Go through the data and copy every line in which "Abdominal" appears.

■ **The records**
"""
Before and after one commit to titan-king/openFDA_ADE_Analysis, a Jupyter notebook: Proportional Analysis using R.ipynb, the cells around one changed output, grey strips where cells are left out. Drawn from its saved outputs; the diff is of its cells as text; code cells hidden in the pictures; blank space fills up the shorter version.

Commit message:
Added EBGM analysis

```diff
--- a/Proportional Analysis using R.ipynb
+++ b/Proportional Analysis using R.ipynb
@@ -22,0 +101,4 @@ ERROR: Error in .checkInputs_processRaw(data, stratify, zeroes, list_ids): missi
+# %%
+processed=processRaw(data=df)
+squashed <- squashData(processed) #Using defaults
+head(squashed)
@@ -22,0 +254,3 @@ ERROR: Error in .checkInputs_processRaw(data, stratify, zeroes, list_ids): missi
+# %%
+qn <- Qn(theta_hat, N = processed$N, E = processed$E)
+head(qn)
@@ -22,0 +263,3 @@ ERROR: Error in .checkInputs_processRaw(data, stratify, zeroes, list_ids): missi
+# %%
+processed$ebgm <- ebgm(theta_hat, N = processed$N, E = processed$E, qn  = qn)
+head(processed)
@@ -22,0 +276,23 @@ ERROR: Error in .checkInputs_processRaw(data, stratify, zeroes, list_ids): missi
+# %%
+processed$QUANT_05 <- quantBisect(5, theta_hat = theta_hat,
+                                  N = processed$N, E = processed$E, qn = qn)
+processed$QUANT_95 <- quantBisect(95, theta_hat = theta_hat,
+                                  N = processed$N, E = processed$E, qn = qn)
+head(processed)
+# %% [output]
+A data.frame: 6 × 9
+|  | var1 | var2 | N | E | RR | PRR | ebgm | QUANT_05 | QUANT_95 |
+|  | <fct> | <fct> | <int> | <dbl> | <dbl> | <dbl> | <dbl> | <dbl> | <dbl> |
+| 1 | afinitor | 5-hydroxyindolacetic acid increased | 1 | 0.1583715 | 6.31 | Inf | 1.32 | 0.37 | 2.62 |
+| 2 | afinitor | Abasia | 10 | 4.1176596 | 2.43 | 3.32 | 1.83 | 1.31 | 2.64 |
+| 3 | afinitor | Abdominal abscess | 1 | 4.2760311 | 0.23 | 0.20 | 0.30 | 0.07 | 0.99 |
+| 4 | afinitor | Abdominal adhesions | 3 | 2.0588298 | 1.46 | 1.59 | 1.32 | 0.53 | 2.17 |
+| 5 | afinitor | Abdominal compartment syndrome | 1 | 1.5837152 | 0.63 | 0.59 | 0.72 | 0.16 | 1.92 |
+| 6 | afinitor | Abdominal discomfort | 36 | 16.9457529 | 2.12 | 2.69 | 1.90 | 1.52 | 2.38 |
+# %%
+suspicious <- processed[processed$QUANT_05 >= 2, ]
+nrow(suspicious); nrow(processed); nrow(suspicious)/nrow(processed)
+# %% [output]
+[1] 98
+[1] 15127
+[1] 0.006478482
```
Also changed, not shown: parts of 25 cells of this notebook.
"""
"""
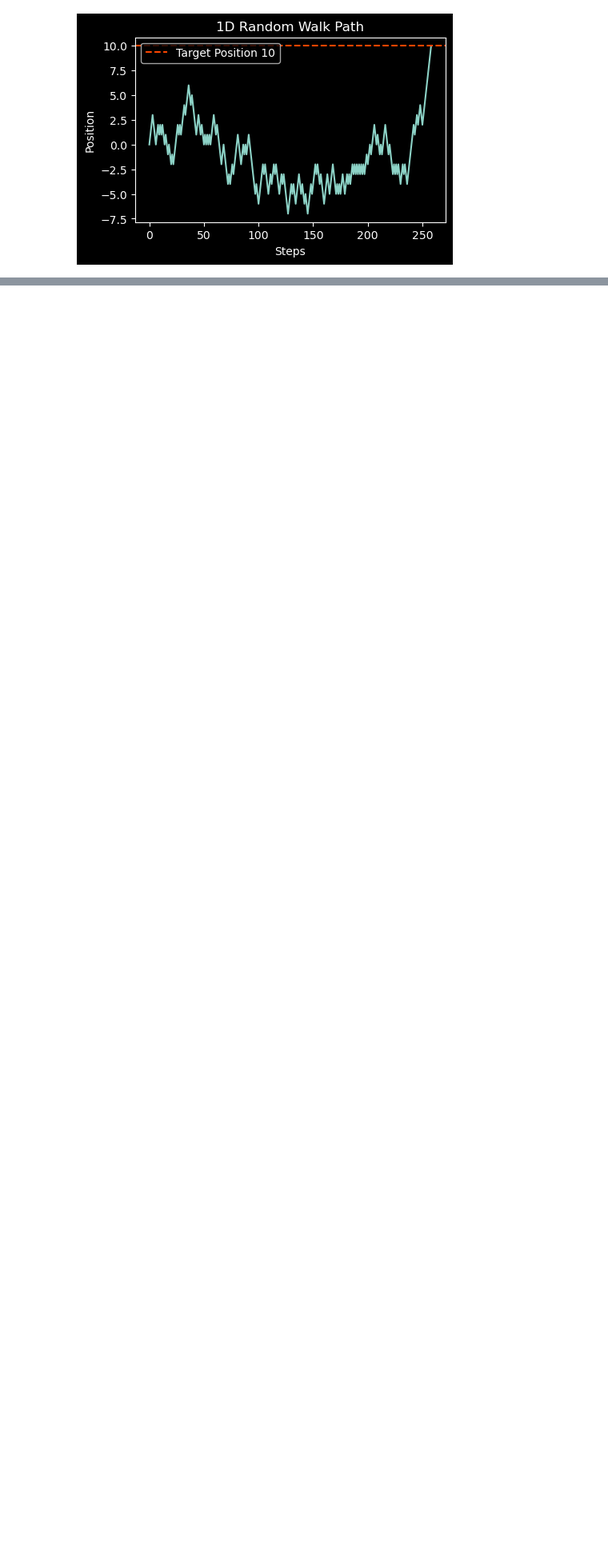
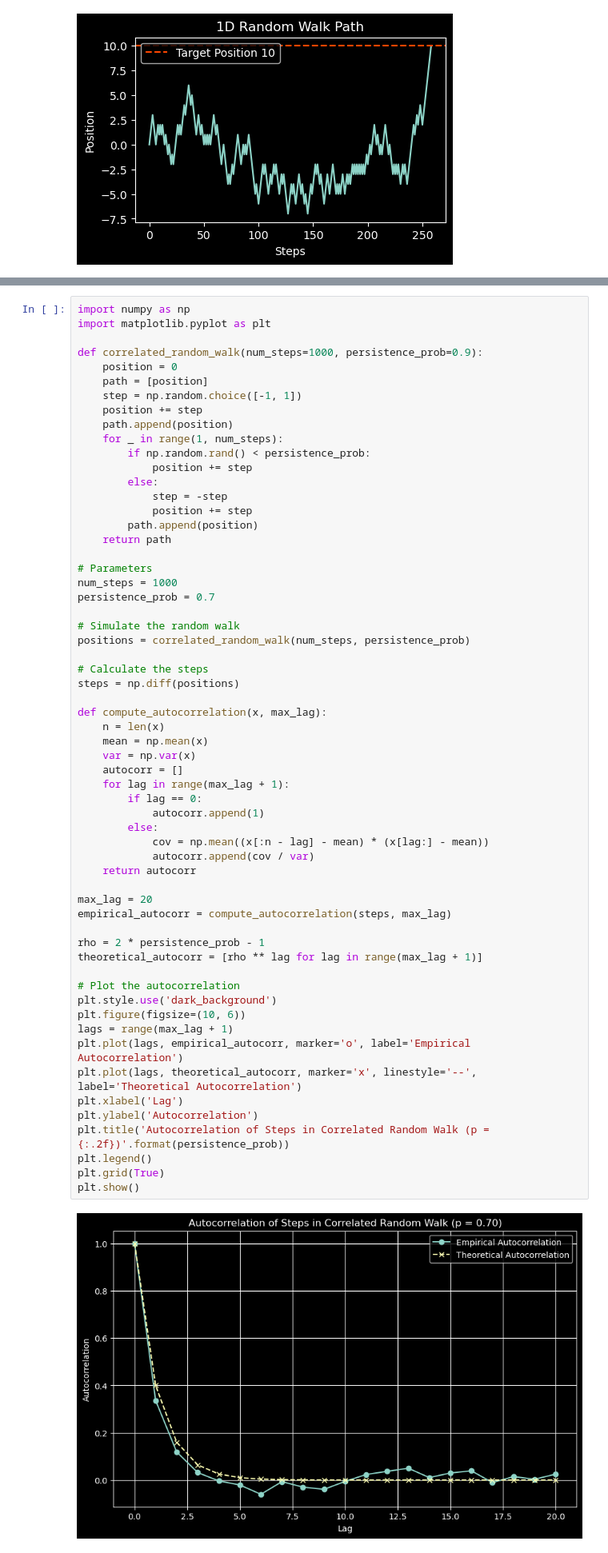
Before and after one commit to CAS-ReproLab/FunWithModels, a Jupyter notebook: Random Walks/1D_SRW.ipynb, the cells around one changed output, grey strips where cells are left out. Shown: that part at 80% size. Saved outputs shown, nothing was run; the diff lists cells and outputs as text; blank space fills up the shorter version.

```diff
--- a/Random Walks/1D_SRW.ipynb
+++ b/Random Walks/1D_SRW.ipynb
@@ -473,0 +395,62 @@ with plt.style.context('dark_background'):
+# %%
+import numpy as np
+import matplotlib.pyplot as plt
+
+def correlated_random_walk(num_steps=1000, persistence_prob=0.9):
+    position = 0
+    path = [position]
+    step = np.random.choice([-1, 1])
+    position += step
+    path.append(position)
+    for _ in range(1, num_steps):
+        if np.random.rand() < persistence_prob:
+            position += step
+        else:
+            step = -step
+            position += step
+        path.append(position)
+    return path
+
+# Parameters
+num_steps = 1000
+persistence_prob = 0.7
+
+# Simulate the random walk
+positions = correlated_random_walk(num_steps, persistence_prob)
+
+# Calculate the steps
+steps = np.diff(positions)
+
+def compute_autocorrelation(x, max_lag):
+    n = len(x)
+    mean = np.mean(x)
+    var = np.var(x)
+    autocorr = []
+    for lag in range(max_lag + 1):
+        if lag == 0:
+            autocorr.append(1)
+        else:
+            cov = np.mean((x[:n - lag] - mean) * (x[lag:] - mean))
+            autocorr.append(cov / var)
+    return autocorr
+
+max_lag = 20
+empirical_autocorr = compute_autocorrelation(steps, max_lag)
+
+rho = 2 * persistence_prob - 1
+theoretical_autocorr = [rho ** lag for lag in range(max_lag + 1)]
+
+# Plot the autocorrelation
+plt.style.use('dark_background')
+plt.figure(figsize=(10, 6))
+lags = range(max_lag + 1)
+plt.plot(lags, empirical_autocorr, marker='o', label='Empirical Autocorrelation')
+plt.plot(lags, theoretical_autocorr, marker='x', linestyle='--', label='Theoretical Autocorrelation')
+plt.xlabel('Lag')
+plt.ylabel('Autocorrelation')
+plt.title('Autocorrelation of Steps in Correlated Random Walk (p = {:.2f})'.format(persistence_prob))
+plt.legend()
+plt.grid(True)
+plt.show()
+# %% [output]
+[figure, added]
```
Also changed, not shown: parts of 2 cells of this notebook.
"""
■ **Answer to the exercise**
+| 3 | afinitor | Abdominal abscess | 1 | 4.2760311 | 0.23 | 0.20 | 0.30 | 0.07 | 0.99 |
+| 4 | afinitor | Abdominal adhesions | 3 | 2.0588298 | 1.46 | 1.59 | 1.32 | 0.53 | 2.17 |
+| 5 | afinitor | Abdominal compartment syndrome | 1 | 1.5837152 | 0.63 | 0.59 | 0.72 | 0.16 | 1.92 |
+| 6 | afinitor | Abdominal discomfort | 36 | 16.9457529 | 2.12 | 2.69 | 1.90 | 1.52 | 2.38 |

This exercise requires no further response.